I also found a panel sponsored by the Society for U.S. Intellectual History (S-USIH) very interesting. Andrew Hartman explored the textures of Black Marxism through reading Du Bois’s Black Reconstruction alongside C.L.R. James’s Black Jacobins and Cedric Robinson’s Black Marxism and how each thinker’s work contributed to the longer history of black radical thought. His paper suggested that historicizing the intellectual genealogy of Black radical thought not only documents the past, but informs contemplation about contemporary issues and how intellectual labor can impact social, cultural, economic, and political change. Robert Greene’s paper cautioned scholars not to overlook the power of southern Black radicalism between 1968 and 2008 and documented where and how black print culture, through publications such as Ebony, Black Scholar, and Freedomways, documents rural life as a space and place of intriguing intellectual activity and political work.

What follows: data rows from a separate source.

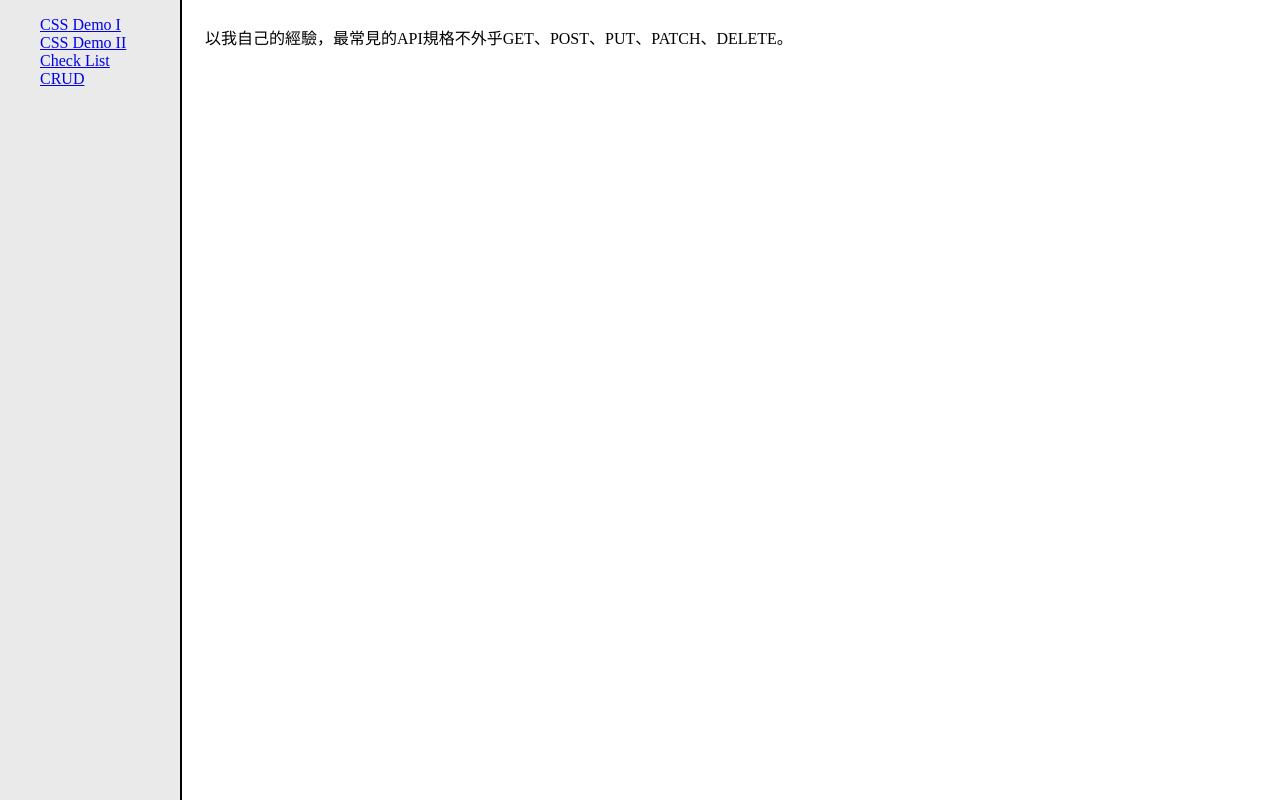
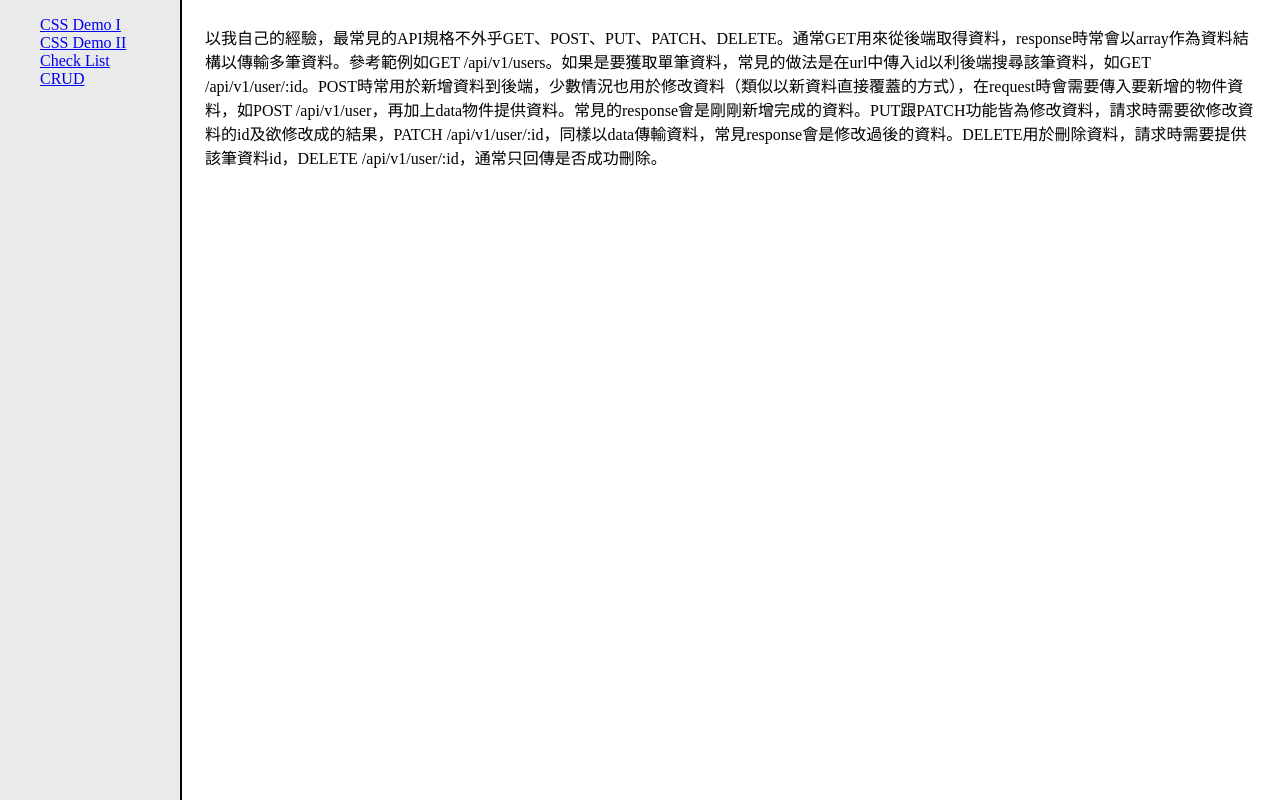
Before and after one commit to imjeffreylee/react_pretest, a React (Create React App) app: page /crud in a window 1280 px wide. Built offline with nearby package versions, Linux system fonts and the light colour scheme.

Commit message:
feat: complete crud answer

```diff
--- a/src/pages/Crud.tsx
+++ b/src/pages/Crud.tsx
@@ -2,7 +2,12 @@ const Crud = () => {
   return (
     <div style={{ margin: '25px' }}>
       <p>
-        以我自己的經驗，最常見的API規格不外乎GET、POST、PUT、PATCH、DELETE。
+        以我自己的經驗，最常見的API規格不外乎GET、POST、PUT、PATCH、DELETE。通常GET用來從後端取得資料，response時常會以array作為資料結構以傳輸多筆資料。參考範例如GET
+        /api/v1/users。如果是要獲取單筆資料，常見的做法是在url中傳入id以利後端搜尋該筆資料，如GET
+        /api/v1/user/:id。POST時常用於新增資料到後端，少數情況也用於修改資料（類似以新資料直接覆蓋的方式），在request時會需要傳入要新增的物件資料，如POST
+        /api/v1/user，再加上data物件提供資料。常見的response會是剛剛新增完成的資料。PUT跟PATCH功能皆為修改資料，請求時需要欲修改資料的id及欲修改成的結果，PATCH
+        /api/v1/user/:id，同樣以data傳輸資料，常見response會是修改過後的資料。DELETE用於刪除資料，請求時需要提供該筆資料id，DELETE
+        /api/v1/user/:id，通常只回傳是否成功刪除。
       </p>
     </div>
   );
```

A particularly important panel from the conference’s second day illustrates the power and potential of the AAIHS in simultaneously addressing the weight of history in the present political moment while imagining political and cultural possibilities of how intellectual labor might transform the future. A panel on Ta-Nehisi Coates’s Between the World and Me, which panelists read alongside James Baldwin and Howard Thurman, discussed the role of religion, atheism, humanism, and the meaning and reality of Black liberation. Overall, while panelists preferred the work of Baldwin and his provocative commentary on hope and possibility to consider intellectual history’s future political inheritance, the power of Coates’s prose to communicate the fraught materiality of Black life highlighted the intellectual and ethical contours of how he has chosen to resist white supremacy as a writer and thinker. Russell Rickford’s stirring comments on the panel’s papers—deeply personal, politically powerful, and lyrically delivered—verbalized a kind of embodied insurgency into the space of the meeting room that indicted corrupt power while recognizing the multiple beauties of resistance.
The foregoing summary represents my own perspectives on the second annual AAIHS conference. I hope they reflect the meeting’s exciting substance while also speaking to the society’s work in expanding the boundaries of Black intellectual history. I look forward to the observations and insights of other attendees, as well as the ongoing digital documentation featured through the #AAIHS2017 hashtag. What I stated in 2016, I’ll repeat this year: I think I speak for many when I say that we wait with excited anticipation for the 2018 AAIHS meeting at Brandeis.